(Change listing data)
○ ○ ○

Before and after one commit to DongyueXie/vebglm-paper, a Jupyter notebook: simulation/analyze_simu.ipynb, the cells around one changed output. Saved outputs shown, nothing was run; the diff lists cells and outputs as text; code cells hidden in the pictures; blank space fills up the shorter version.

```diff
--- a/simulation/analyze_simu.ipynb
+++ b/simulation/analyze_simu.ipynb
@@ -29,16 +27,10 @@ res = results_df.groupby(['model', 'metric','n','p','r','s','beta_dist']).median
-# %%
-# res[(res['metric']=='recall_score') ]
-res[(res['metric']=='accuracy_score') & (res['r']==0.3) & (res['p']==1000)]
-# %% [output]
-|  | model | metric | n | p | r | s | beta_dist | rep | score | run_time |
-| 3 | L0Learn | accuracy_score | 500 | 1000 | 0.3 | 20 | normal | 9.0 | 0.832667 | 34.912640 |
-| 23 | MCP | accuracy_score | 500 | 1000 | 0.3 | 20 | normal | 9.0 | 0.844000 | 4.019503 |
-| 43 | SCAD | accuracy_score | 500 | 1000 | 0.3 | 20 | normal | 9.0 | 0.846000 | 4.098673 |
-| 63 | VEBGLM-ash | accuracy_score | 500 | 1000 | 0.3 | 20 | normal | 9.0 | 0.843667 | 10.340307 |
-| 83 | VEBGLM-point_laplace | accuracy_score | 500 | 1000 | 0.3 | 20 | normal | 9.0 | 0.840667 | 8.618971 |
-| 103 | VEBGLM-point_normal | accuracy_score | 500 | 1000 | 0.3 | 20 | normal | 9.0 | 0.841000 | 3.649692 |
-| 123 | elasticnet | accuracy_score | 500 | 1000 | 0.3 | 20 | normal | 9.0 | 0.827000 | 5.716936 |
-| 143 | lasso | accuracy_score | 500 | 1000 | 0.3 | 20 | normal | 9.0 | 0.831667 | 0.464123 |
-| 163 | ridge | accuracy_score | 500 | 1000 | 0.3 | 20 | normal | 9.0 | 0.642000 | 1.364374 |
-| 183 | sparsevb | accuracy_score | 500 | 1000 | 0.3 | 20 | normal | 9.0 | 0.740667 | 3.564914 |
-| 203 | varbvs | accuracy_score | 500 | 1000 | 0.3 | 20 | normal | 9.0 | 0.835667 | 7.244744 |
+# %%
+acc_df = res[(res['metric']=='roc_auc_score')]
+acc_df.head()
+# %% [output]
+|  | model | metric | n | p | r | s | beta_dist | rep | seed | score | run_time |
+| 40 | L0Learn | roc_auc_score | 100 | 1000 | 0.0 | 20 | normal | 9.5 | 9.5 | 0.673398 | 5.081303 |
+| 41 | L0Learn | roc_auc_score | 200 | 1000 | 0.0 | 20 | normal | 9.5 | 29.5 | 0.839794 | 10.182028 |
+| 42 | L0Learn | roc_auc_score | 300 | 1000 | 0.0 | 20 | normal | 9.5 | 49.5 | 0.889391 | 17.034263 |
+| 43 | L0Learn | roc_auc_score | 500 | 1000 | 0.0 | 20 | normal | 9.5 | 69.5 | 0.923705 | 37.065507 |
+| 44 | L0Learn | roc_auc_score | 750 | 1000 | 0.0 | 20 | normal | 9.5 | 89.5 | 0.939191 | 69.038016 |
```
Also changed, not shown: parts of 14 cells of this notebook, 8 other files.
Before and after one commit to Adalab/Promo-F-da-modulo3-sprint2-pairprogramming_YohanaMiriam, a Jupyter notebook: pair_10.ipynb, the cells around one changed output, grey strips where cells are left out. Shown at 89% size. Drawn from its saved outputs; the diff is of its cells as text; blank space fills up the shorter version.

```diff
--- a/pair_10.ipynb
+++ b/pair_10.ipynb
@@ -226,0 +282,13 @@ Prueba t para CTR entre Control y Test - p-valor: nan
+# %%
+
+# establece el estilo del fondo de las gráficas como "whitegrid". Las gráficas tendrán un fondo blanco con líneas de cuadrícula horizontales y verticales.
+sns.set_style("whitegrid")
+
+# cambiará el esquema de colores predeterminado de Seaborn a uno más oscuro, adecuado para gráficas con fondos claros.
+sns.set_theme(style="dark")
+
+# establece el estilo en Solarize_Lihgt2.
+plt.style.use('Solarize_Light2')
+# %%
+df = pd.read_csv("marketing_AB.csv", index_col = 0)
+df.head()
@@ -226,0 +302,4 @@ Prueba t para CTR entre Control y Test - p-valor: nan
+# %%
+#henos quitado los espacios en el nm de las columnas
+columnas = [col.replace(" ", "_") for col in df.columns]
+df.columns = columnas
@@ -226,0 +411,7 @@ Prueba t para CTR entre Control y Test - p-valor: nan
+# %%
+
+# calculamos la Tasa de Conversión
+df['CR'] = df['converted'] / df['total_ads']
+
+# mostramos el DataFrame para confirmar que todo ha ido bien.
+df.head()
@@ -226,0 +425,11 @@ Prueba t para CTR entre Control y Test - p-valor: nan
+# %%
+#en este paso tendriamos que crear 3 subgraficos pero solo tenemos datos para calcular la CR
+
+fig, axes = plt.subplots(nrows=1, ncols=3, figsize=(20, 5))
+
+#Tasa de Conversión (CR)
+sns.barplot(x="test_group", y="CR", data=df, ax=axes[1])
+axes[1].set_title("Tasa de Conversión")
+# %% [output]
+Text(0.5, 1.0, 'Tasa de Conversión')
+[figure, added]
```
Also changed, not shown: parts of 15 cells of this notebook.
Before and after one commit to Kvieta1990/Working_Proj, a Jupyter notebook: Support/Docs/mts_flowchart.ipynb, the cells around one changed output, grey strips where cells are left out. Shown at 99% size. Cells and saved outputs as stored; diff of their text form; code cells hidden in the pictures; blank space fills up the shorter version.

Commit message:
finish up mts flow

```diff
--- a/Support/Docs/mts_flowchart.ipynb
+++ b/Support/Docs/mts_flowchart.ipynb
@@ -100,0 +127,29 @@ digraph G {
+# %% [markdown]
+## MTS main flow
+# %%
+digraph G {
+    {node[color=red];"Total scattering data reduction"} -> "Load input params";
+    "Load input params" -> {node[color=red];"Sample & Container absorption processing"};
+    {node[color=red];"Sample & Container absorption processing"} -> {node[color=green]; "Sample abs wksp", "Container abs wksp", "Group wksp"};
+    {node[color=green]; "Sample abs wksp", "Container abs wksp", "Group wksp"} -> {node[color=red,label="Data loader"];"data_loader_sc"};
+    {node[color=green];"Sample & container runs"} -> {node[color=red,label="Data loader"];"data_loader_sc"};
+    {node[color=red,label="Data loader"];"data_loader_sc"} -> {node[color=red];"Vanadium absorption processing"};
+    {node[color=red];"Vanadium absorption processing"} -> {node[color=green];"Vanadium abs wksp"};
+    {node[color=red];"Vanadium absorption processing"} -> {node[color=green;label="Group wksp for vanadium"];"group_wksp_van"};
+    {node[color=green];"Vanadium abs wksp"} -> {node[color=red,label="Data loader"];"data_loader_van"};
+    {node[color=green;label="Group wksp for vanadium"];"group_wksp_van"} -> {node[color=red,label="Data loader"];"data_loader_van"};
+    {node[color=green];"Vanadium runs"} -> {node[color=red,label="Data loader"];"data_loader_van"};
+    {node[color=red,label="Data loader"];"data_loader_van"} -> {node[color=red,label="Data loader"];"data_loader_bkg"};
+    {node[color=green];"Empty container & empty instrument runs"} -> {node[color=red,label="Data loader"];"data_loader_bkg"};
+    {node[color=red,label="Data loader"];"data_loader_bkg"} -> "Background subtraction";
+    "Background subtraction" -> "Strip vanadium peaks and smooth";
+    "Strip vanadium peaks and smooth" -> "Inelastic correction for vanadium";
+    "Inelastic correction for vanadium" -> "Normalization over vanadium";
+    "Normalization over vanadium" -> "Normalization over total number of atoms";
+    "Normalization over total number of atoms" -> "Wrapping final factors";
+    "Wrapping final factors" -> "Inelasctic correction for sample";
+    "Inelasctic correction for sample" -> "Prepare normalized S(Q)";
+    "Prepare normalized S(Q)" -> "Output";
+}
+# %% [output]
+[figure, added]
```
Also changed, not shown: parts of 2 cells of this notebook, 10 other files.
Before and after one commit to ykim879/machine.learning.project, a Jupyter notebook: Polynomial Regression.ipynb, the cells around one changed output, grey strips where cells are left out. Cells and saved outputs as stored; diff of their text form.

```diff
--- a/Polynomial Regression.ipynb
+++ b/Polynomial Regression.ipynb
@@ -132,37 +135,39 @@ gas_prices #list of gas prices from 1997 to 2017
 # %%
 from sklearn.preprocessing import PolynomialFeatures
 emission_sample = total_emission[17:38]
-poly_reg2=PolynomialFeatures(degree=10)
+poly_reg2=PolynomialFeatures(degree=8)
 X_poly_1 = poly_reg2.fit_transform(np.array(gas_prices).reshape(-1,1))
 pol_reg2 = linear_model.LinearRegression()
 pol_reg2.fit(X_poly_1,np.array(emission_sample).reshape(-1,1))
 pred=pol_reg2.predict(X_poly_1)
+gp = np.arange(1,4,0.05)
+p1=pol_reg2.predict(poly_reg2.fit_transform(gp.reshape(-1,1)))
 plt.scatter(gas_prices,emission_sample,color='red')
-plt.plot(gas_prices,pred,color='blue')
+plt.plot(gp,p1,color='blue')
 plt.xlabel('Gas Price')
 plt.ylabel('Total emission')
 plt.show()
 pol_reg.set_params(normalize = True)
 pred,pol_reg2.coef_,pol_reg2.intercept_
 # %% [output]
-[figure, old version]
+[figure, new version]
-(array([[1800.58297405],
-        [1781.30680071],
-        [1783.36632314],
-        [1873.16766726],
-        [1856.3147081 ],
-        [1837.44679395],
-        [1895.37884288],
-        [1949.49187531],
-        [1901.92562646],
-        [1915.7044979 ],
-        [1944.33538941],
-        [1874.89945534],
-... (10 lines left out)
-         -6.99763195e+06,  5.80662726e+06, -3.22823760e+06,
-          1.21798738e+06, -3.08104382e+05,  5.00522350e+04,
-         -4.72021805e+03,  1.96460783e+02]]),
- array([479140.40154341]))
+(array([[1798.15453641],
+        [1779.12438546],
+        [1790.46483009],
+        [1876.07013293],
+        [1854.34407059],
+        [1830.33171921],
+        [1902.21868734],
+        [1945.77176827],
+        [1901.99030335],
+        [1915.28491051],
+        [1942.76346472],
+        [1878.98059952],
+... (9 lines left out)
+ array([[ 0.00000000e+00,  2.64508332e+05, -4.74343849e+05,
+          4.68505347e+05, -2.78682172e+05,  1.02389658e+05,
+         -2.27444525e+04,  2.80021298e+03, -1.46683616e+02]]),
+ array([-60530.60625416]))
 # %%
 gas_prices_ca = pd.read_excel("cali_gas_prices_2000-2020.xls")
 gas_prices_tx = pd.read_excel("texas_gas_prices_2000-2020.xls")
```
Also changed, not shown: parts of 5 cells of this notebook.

○ ○ ○

--- EXERCISE ---
Select every line in the records above that contains the word "reshape".

--- YOUR SOLUTION ---
 X_poly_1 = poly_reg2.fit_transform(np.array(gas_prices).reshape(-1,1))
 pol_reg2.fit(X_poly_1,np.array(emission_sample).reshape(-1,1))
+p1=pol_reg2.predict(poly_reg2.fit_transform(gp.reshape(-1,1)))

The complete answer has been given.